Aren't ticket scalpers a pseudo Cartel? From what I remember about my limited economic studies (Econ 101 & 2), was that a Cartel artificially sets high prices by controlling supply. My econ professor said that cartels do not work, because one member of the cartel will ultimately cheat and release too much supply into the market and break the agreement with other suppliers. I have ever since hearing that believe it.

In the sports ticket market, the break in the agreement happens after the game starts, and all "bets" are off. I attended Game 7 of the 2004 ALCS (bought my tickets online through the Yankees), and noticed many empty seats during the game in the upper deck - the game was "sold out". Was that an example of the Cartel working the way they intended? The effectively turned a 55k seat stadium into a 50k or even 45k seat stadium and arbitrarily set a high price for the game.

Am I missing something, or should professional ticket brokers be eliminated and sports teams should do more to prevent this cartel from existing?



i have empiracal evidence to support that related to college football games tickets purchased 30 minutes before the game (at least for purchasing single tickets).


I'll add to what MBAProf noted. Way back in 1985, my friends and I were able to buy Super Bowl tickets on the 30-yard-line for face value from the box office at Stanford Stadium fifteen minutes after kick-off that had been held for Miami Dolphins fans who never showed up.

Many venues still release unclaimed Will Call tickets for resale 15 or 30 minutes after an event starts.

Ann Wong

When to buy World Series tickets for us was LAST YEAR. I gave my son (then a freshman at UPenn) season tickets for the Phillies, and then purchased him post-season tix which we had first dibs on when they won the division. Of course, the Phillies were out in the first round. Frustrated and hurting financially, I did not give the same gift last Christmas. Phooey, rats, and darn! I will e-mail him this article - last time I checked the cheapest SRO ticket was $510!

Rich Wilson

#6 Because it was originally sponsored by a newspaper with "World" in the name.

And because most Americans assume that their professional championship team is the 'world champion'. Case in point, ask any American who the Basketball world champions are.


Having a ticket in advance has "value" as part of the total experience of attending a game. Being able to invite people, relax with a beer, etc is important.

For the 04 and 07 Series I bought tickets right before the game outside Fenway and via Craigslist. I got in relatively inexpensively but it was a lot of work and their was definate risk of not getting in at all. One of the reasons ticket prices drop at the end is that potential buyers give up and leave.

If you are willing to wait until gametime or thereafter, you should check the ticket windows.
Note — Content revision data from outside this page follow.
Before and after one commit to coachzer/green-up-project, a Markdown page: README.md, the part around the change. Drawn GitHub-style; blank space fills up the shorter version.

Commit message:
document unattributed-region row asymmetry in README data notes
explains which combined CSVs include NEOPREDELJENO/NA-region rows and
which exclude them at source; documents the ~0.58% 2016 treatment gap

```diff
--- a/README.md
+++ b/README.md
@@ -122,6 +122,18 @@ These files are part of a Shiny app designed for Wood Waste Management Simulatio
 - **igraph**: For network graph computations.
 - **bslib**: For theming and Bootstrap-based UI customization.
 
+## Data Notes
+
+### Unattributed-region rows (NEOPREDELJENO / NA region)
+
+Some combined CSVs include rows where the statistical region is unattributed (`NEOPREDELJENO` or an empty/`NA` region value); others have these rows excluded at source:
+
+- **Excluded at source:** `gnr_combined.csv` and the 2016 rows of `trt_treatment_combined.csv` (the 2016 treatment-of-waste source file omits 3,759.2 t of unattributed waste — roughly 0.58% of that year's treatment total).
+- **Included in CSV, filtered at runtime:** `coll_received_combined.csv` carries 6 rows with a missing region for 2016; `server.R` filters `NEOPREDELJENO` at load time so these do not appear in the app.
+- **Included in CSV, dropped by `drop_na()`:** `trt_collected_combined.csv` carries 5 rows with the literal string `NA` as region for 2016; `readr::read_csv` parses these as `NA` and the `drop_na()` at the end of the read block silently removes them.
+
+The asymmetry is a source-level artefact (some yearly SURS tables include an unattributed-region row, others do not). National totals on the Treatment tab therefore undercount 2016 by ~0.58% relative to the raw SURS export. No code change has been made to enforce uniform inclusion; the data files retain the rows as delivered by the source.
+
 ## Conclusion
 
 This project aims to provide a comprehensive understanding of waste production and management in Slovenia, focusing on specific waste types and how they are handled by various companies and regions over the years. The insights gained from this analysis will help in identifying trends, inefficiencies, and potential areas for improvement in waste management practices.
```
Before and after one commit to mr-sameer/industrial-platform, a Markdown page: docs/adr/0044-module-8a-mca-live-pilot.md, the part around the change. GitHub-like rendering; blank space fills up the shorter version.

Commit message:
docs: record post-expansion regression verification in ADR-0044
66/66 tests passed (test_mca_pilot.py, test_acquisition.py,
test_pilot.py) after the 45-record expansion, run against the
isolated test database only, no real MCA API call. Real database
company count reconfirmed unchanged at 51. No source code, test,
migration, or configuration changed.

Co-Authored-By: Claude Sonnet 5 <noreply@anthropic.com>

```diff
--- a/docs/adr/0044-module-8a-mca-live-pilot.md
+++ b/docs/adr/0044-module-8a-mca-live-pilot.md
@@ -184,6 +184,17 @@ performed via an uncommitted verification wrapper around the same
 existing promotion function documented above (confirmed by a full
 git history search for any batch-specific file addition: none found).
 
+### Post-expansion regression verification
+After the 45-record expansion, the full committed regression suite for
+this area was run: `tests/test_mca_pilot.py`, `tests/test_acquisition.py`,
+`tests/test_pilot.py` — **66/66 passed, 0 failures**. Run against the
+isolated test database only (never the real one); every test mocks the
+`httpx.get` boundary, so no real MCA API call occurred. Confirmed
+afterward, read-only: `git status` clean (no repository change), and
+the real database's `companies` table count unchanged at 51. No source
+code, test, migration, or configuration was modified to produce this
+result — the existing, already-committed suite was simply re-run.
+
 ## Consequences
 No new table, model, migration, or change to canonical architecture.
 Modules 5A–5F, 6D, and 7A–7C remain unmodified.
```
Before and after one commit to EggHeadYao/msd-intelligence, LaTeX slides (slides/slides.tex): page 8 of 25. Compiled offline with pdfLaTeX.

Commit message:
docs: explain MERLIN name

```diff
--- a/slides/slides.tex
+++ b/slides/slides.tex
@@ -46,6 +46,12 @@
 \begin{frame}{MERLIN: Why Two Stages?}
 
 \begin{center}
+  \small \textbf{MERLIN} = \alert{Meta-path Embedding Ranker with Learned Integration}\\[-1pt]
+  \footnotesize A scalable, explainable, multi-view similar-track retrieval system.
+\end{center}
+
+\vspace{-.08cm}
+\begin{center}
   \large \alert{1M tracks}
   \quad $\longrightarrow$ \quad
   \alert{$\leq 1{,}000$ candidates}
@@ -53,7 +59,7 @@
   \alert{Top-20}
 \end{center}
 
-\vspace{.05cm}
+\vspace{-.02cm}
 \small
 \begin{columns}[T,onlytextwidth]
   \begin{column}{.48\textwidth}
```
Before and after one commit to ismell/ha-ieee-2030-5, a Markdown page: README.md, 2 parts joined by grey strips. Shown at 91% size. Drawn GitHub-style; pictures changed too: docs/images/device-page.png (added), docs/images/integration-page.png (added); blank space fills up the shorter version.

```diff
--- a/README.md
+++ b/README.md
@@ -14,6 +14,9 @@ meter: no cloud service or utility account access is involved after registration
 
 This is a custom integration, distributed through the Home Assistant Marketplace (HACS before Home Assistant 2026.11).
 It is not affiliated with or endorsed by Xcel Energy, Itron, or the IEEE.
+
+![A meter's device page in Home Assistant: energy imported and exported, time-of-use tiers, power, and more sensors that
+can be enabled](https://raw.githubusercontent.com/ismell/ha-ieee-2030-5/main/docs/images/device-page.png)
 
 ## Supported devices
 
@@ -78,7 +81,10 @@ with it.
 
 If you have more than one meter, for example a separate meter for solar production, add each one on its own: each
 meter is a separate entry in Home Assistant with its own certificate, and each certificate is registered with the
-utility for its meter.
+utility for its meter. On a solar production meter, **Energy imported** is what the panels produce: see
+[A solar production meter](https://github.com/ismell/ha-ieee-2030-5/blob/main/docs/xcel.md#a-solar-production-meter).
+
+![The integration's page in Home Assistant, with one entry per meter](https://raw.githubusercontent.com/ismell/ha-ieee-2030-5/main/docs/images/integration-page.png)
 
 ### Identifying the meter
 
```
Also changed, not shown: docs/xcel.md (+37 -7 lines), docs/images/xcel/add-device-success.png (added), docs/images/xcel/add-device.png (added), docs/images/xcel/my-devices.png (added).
For the post season a large number of tickets are held back for teams and sponsors that get released at set intervals.


Why is it called "World"?


does scalping end @ gametime?- or are there uber cheap patrons who look to get in @ the 5th inning?!


this isn't a striking fact. anyone that buys or sells scalper tickets knows this.


dear Tyler:

Olympic Champions = US

World Champions = Spain

"World" Champions = Celtics


I bought scalped tickets at Fenway 2004. I found tickets to be at $1200 about 1 hour pregame - too expensive for me. I waited until just before the anthem and got 2 tickets for $600 each